Prince Demas Nwoko was born in 1935 in Idumuje Ugboko, Nigeria, in Aniocha North Local Government area of Delta State to Obi (King) Nwoko II. Nwoko grew up in Idumuje Ugboko, inspired by the newly-constructed architectural residences in the town and the Palace edifice of the Obi, his grandfather, who designed the palace himself. Further extensions to the palace were commissioned by Nwoko’s father.
He studied at the Nigerian College of Arts, Science and Technology in Zaria (1957-1961), where he was a prominent founding member of the Zaria Art Society. This influential group of artists, popularly known as the ‘Zaria Rebels’, promoted natural synthesis: a concept of art coined by the artist Uche Okeke, which bridged their Western training by colonial educators with a focus on African themes and narratives. The Zaria Rebels contributed to the postcolonial modernist vanguard in Nigeria in the early 1960s, along with their peers in literature, theatre and music.

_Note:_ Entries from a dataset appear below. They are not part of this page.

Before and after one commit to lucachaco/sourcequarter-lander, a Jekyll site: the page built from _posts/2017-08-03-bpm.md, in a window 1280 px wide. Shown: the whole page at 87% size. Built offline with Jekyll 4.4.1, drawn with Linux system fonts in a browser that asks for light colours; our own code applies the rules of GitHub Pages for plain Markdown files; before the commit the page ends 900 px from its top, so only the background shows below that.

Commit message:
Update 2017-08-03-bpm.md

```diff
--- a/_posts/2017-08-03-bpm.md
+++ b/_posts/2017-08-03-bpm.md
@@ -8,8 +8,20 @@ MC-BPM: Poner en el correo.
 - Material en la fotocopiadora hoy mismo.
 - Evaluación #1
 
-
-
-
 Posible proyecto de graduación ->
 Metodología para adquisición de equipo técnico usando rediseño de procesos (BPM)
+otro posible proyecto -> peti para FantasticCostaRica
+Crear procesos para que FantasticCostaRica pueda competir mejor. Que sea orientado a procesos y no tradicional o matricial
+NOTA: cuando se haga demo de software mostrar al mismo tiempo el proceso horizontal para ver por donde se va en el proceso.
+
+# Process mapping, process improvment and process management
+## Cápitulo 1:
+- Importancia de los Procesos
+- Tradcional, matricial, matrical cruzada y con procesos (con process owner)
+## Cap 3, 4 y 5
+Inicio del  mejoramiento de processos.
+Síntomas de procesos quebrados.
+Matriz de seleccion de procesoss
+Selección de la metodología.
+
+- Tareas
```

In 1961, Nwoko received a scholarship to study at the Centre Français du Théâtre in Paris, where he studied theatre architecture and scene design. After university, he returned to Nigeria to lecture at the newly formed School of Drama at the University of Ibadan. Reconnecting with his old member of the Zaria Art Society, Nwoko went on to establish spaces such as the Mbari Writers and Artists Club, developing a new art that blended African and Western modernist aesthetics, forms and processes to reflect the spirit of political independence. Nwoko’s first commission to build the complex for the Dominican Institute in Ibadan occurred in 1970, though he had already commenced his architecture work at the New Culture Studios in Ibadan, in the late 1960s.
He founded the New Culture Studios in Ibadan, which is presently run as a training centre for the performing arts and a design center. Nwoko also founded (the now defunct) New Culture Magazine, in the 1970s, a publication that documented contemporary art and culture.